Fate of Carbon Pipelines in Iowa Far From Decided
The fate of underground carbon capture pipelines in Iowa is far from decided. That’s according to three north Iowa state legislators.
Last week, the Iowa House decisively passed a bill to require at least 90% of miles along proposed carbon pipeline routes be voluntarily secured before the government’s eminent domain authority could be used to seize the rest.
The measure now goes to the Senate, where District 29 State Senator Sandy Salmon of Waverly says the bill is not likely to advance, unless people strongly encourage legislators otherwise.
Salmon, who said she would likely support the House bill, made her comments to an audience of about 50 people Friday during a lunch at the NIACC Center in Charles City, co-hosted by Floyd County Farm Bureau, Butler County REC and the Charles City Area Chamber of Commerce.
District 58 State Representative Charley Thomson of Charles City told the crowd that regardless of the legislation outcomes, the future of carbon pipelines is likely headed to the courtroom.

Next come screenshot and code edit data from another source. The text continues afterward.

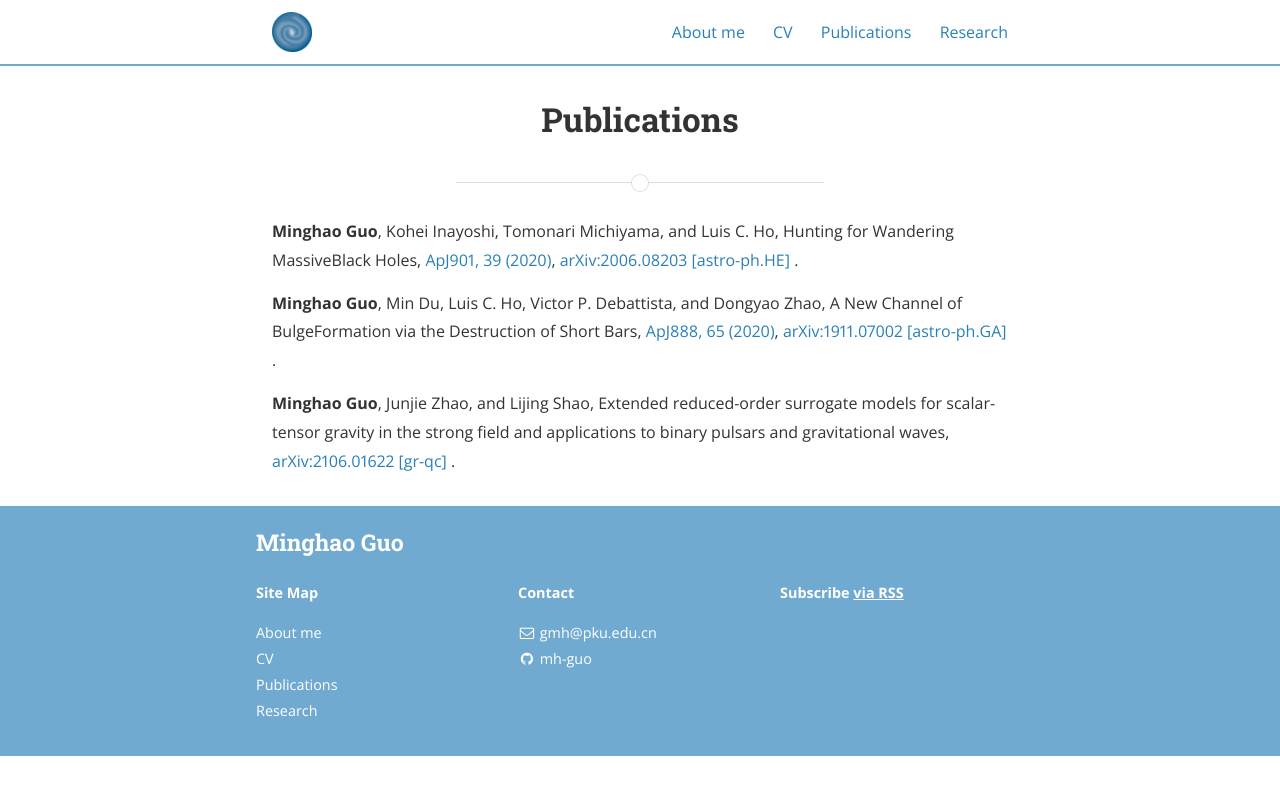
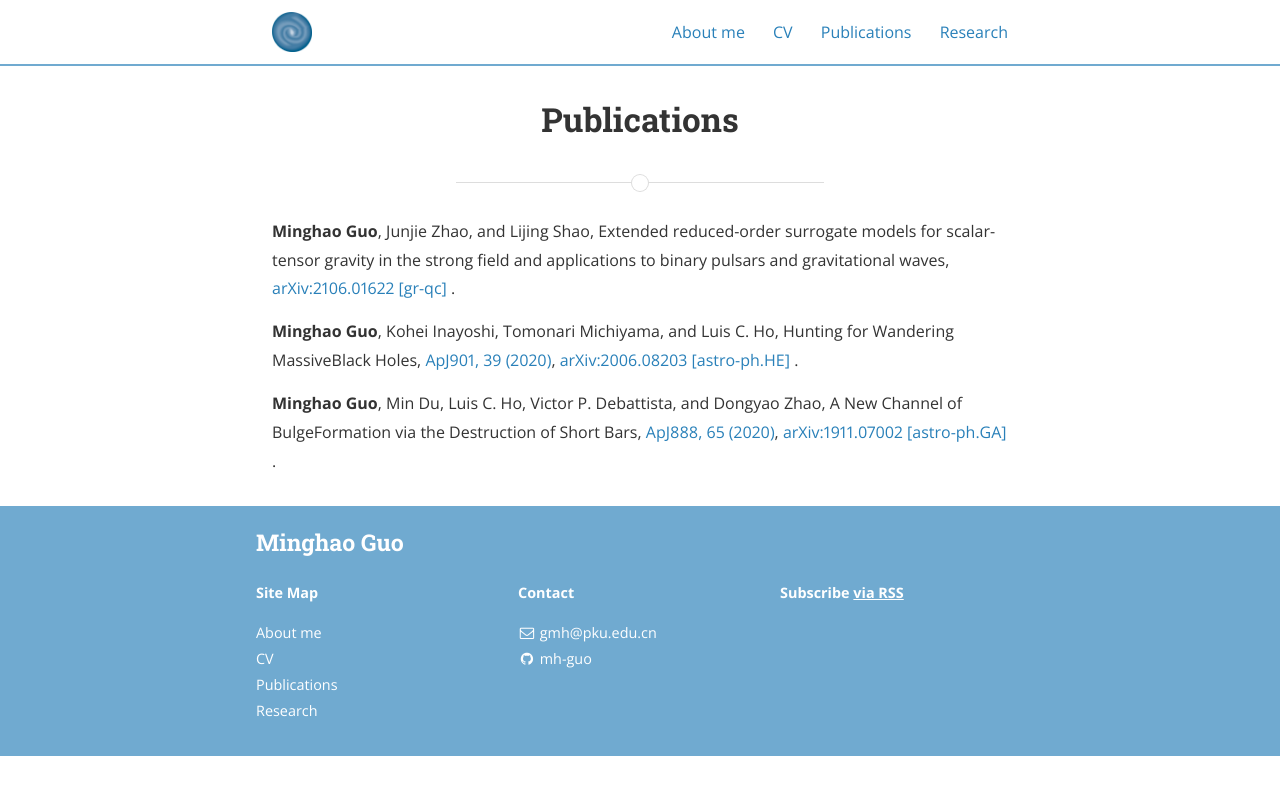
Before and after one commit to mh-guo/mh-guo-slate.github.io, a Jekyll site: the page built from publications.md, in a window 1280 px wide. Shown: the top 795 px of the page. Built offline with Jekyll 4.4.1, drawn with Linux system fonts in a browser that asks for light colours; nearby versions of some CDN libraries.

```diff
--- a/publications.md
+++ b/publications.md
@@ -5,11 +5,11 @@ permalink: /publications/
 main_nav: true
 ---
 
+<b>Minghao Guo</b>, Junjie Zhao, and Lijing Shao, Extended reduced-order surrogate models for scalar-tensor gravity in the strong field and applications to binary pulsars and gravitational waves, [arXiv:2106.01622 [gr-qc]](https://arxiv.org/abs/2106.01622) .
+
 <b>Minghao Guo</b>, Kohei Inayoshi, Tomonari Michiyama, and Luis C. Ho, Hunting for Wandering MassiveBlack Holes, [ApJ901, 39 (2020)](https://iopscience.iop.org/article/10.3847/1538-4357/abacc1), [arXiv:2006.08203 [astro-ph.HE]](https://arxiv.org/abs/2006.08203) .
 
 <b>Minghao Guo</b>, Min Du, Luis C. Ho, Victor P. Debattista, and Dongyao Zhao, A New Channel of BulgeFormation via the Destruction of Short Bars, [ApJ888, 65 (2020)](https://iopscience.iop.org/article/10.3847/1538-4357/ab584a), [arXiv:1911.07002 [astro-ph.GA]](https://arxiv.org/abs/1911.07002) .
-
-<b>Minghao Guo</b>, Junjie Zhao, and Lijing Shao, Extended reduced-order surrogate models for scalar-tensor gravity in the strong field and applications to binary pulsars and gravitational waves, [arXiv:2106.01622 [gr-qc]](https://arxiv.org/abs/2106.01622) .
 
 <!---Centrarium is a custom theme for Jekyll, made by [Ben Centra][bencentra] for his own blog. He'd be humbled if you liked it enough to use it as well! Installation and configuration instructions can be found in the [GitHub repository](https://github.com/bencentra/centrarium).
 
```
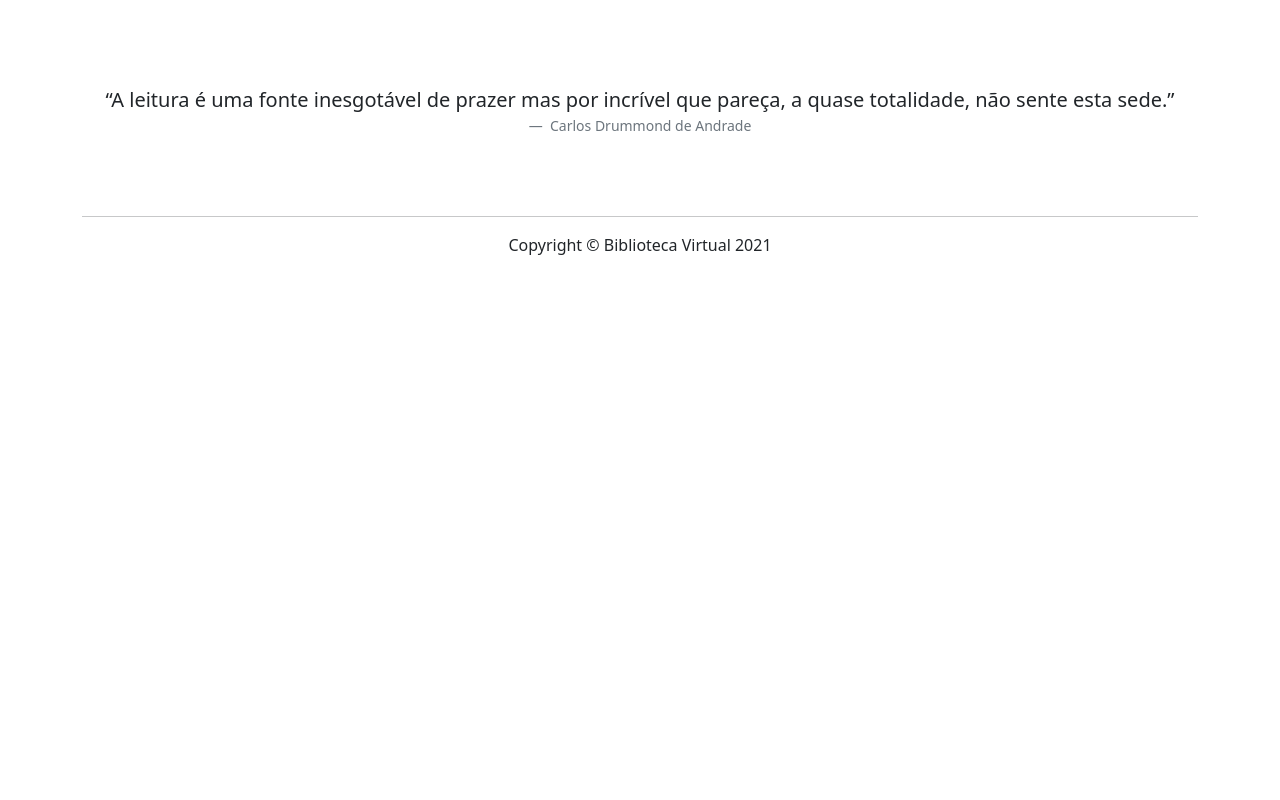
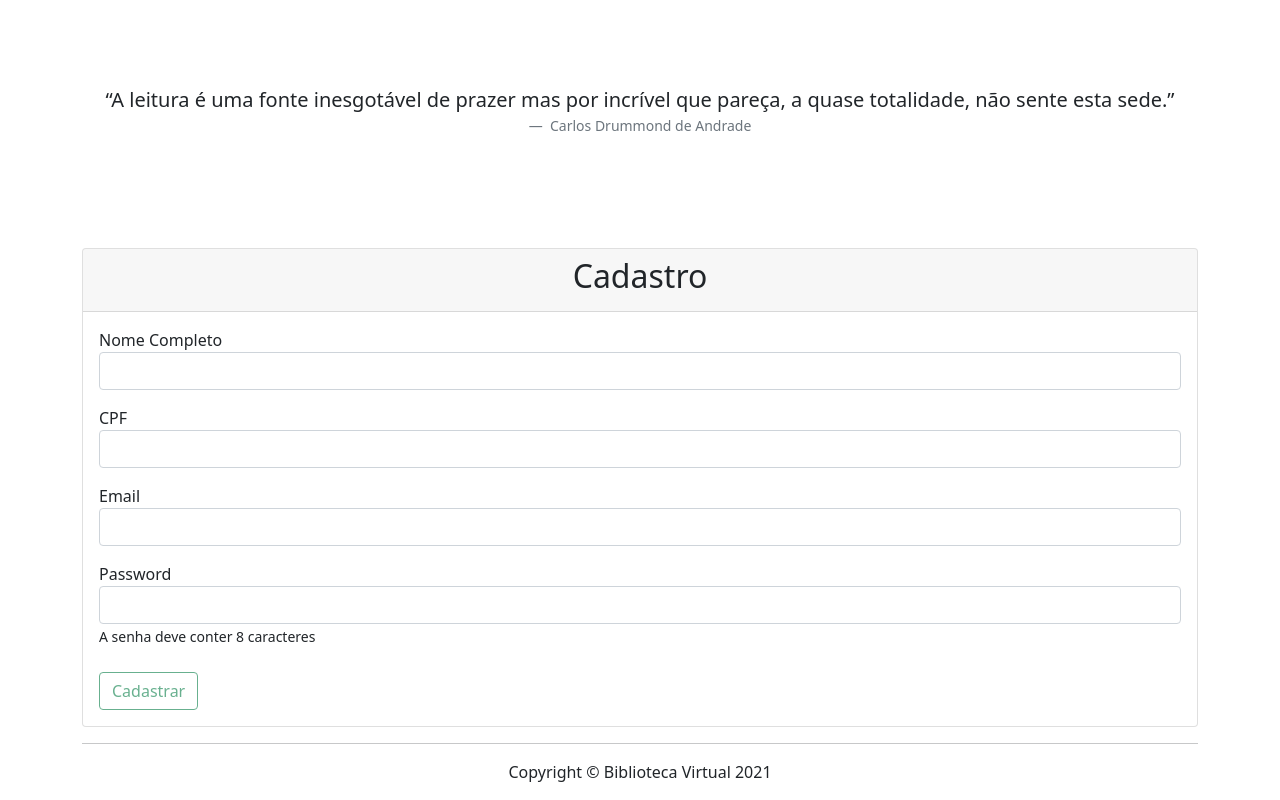
Before and after one commit to DennisFG/library_Angular, an Angular app: page / in a window 1280 px wide. Shown: the part 857-1657 px from the top of the page. Before the commit the page ends 1130 px from the top, so only its background shows below. Built offline with nearby package versions, Linux system fonts and the light colour scheme.

Commit message:
merge form_validation

```diff
--- a/src/app/app.component.html
+++ b/src/app/app.component.html
@@ -30,7 +30,7 @@
   </div>
 </nav>
 <app-home-page></app-home-page>
-<!-- <app-form-user></app-form-user> -->
+<app-form-user></app-form-user>
 <!-- <app-user></app-user> -->
 <!-- <app-books></app-books> -->
 <div class="container page-content">
```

District 60 State Representative Jane Bloomingdale, who now represents the northwest corner of Floyd County, told the audience that last week’s House bill regarding eminent domain is a conversation starter and that the conversation on carbon pipelines is far from over.
Floyd County is one of a handful of counties in Iowa being targeted for construction of two carbon pipelines,